This show took me a long time to warm up to, and I'm a bit surprised that I sticked with it for long enough to figure out that it's not entirely bad. After two quite poor initial episodes, and a mediocre third one, the characters finally lost some of their flatness in the fourth, and the show developed some heart, which to me is an important part of any really good comedy.
If you're expecting some of Louis C.K.'s subtlety and understatement due to his involvement with the show, you'll be surprised, and probably not in a good way. Characters here are over-the-top, and few of them have any likable sides, at least initially. There's no social commentary as for example in "Louie". The humour stems mostly from watching how the characters manage to make their already bad situations worse and worse.
I usually enjoy stories about lost, underdog characters trying to make their way, whether they are upliftingly comical (Baskets is not) or sentimental and melancholic. The over-the-top-ness of these figures and plots just made it really hard for me to relate to them. Chip Baskets' life dream of becoming a classically trained clown is just put out there, and never really grounded or made believable. The same lack of depth makes it hard to care about any of the other characters initially. They're clumsy for the sake of being clumsy, mean for the sake of being mean, or weird for the sake of being weird.

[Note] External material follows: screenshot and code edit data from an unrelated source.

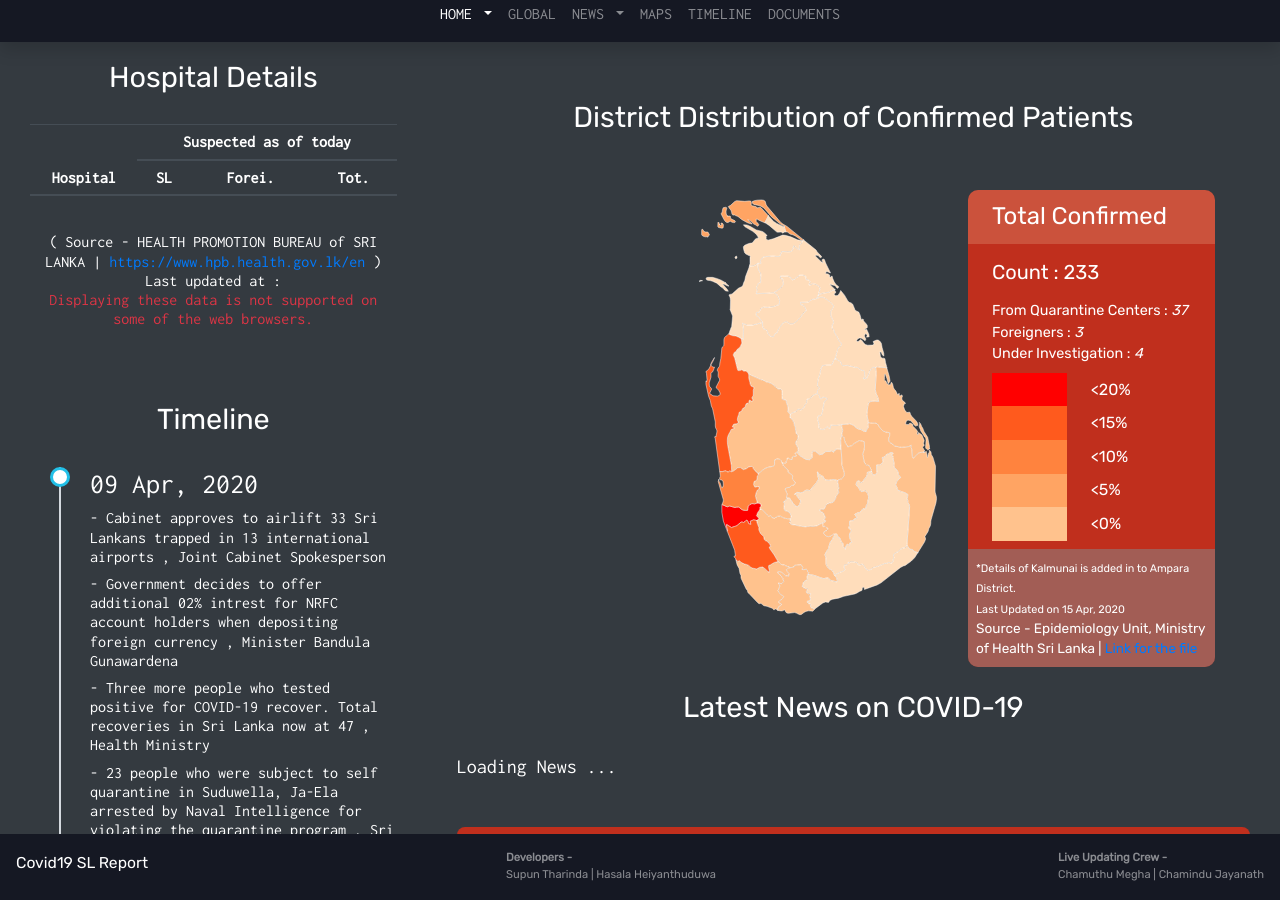
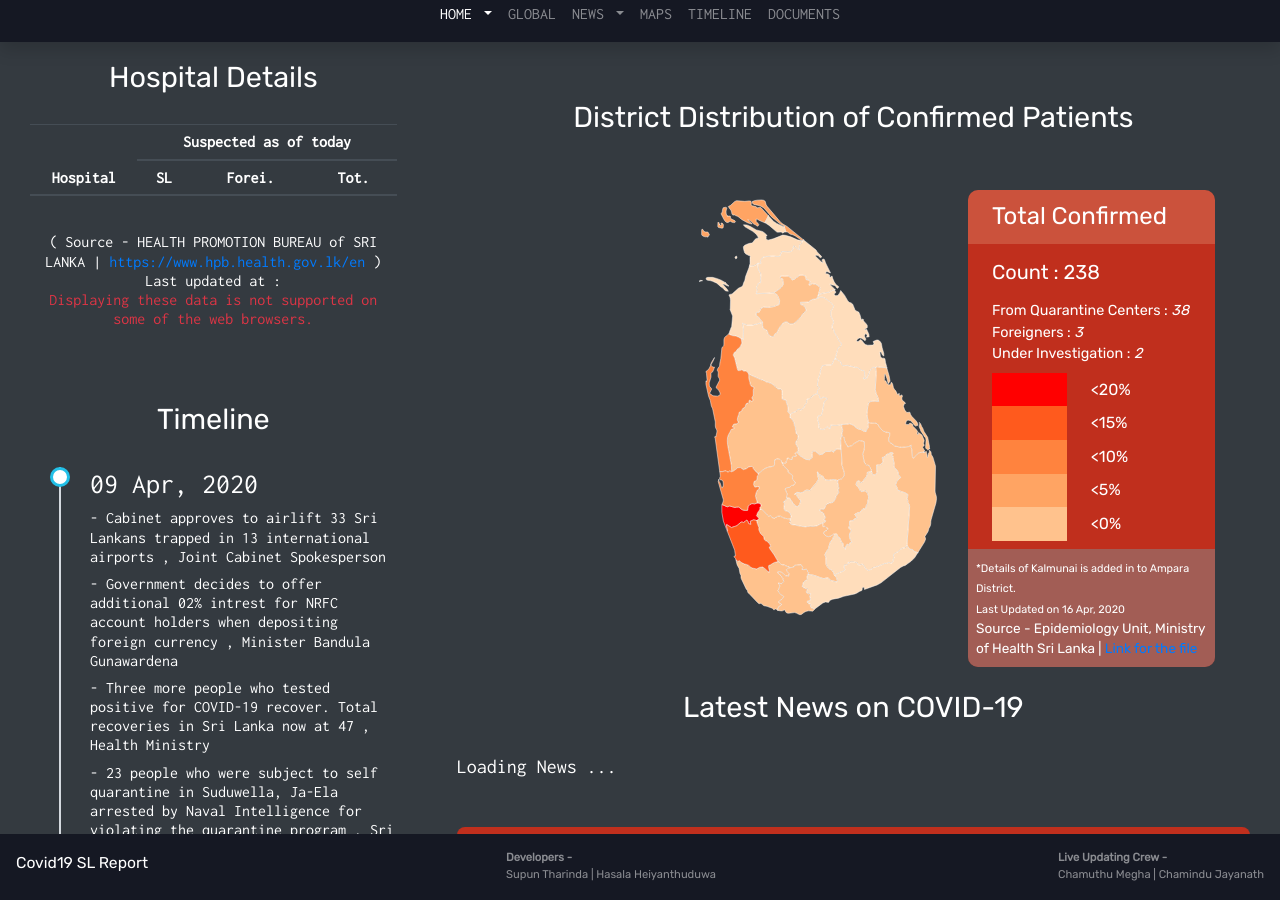
Before and after one commit to supunTE/Covid19-sl-report, a Jekyll site: the page built from index.html, in a window 1280 px wide and 900 px high, scrolled down 472 px. Built offline with Jekyll 4.4.1, drawn with Linux system fonts in a browser that asks for light colours; comment, search, counter and statistics services are not loaded.

Commit message:
updated confirmed for 16

```diff
--- a/_data/confirmed_lk.yml
+++ b/_data/confirmed_lk.yml
@@ -1,12 +1,12 @@
-date: 15 Apr, 2020
-link: http://www.epid.gov.lk/web/images/pdf/corona_virus_report/sitrep-sl-en-15-04_10.pdf
+date: 16 Apr, 2020
+link: http://www.epid.gov.lk/web/images/pdf/corona_virus_report/sitrep-sl-en-16-04_10.pdf
 KALM: 2
-COLB: 47
+COLB: 49
 PUTL: 35
 KALT: 45
-GAMP: 26
+GAMP: 28
 KAND: 7
-JAFN: 13
+JAFN: 14
 RATN: 5
 KURN: 2
 MATR: 2
@@ -19,14 +19,14 @@ NUWE: 0
 HAMT: 0
 KILN: 0
 MANR: 0
-VAVN: 0
+VAVN: 1
 MULT: 0
 AMPR: 0
 TRIC: 0
 ANUP: 0
 POLN: 0
 MONG: 0
-QUARN: 37
+QUARN: 38
 FOREI: 3
-UNDIN: 4
-TOT: 233
+UNDIN: 2
+TOT: 238
```
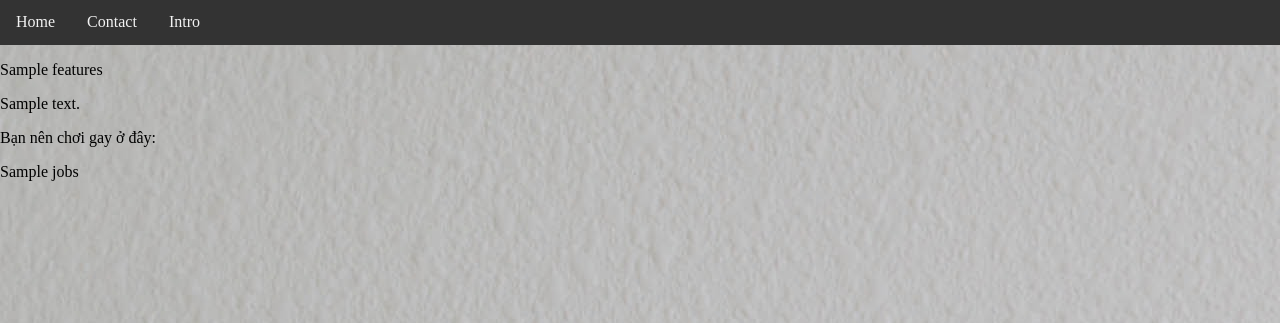
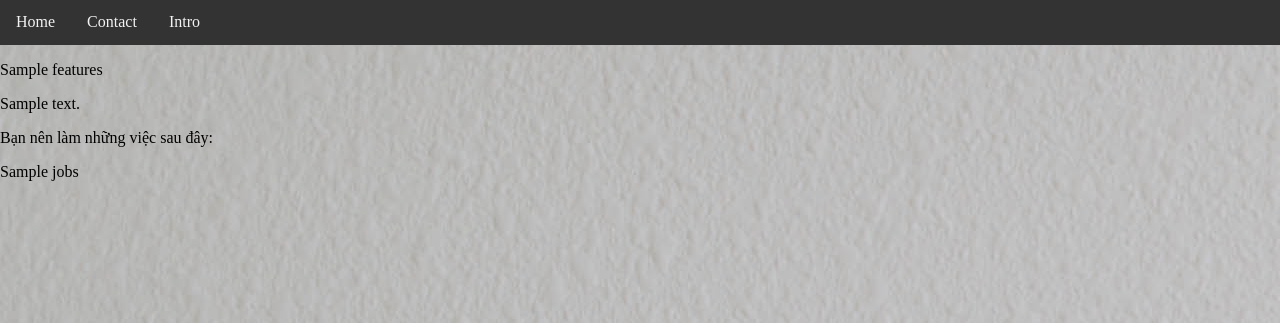
Before and after one commit to R7nX/Vocational-Guidance-System, a Flask app: template templates/result.html in a window 1280 px wide. Shown: the part 121-444 px from the top of the page. Run offline with Flask 2, Linux system fonts and the light colour scheme; the template is opened without the code that fills it: most values are stand-ins (such as "Sample title", 1, 10 or a date in 2020).

Commit message:
Update result.html

```diff
--- a/templates/result.html
+++ b/templates/result.html
@@ -39,7 +39,7 @@ document.getElementById("navbar").style.top = "-50px";
 
 <p> {{ features }} </p>
 <p> {{ prediction_text }}</p>
-<p> Bạn nên chơi gay ở đây: </p>
+<p> Bạn nên làm những việc sau đây: </p>
 <p> {{  jobs }} </p>
 </body>
 </html>
```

The show starts to get more interesting to watch when we start seeing that these characters are more self-aware than we were led to believe, and that they do care about their lives and what happens to them. So after having seen episode four, finally, I was given reasons to care about these characters, and their comic failings some meaning. I'm actually looking forward to watching the next episode now, for more than just the sake of giving it one more chance to sell itself to me. If they managed to round out the plot nicely towards the end of the season, I can see this as staying in my memory as a quaint little character comedy which delayed the character development and touching moments just a little bit too much, making it a lot harder to end up liking it than it would've had to be.
However, it's probably worth having a look at anyway for, if nothing else, Louie Anderson's brilliant performance as Chip's mother.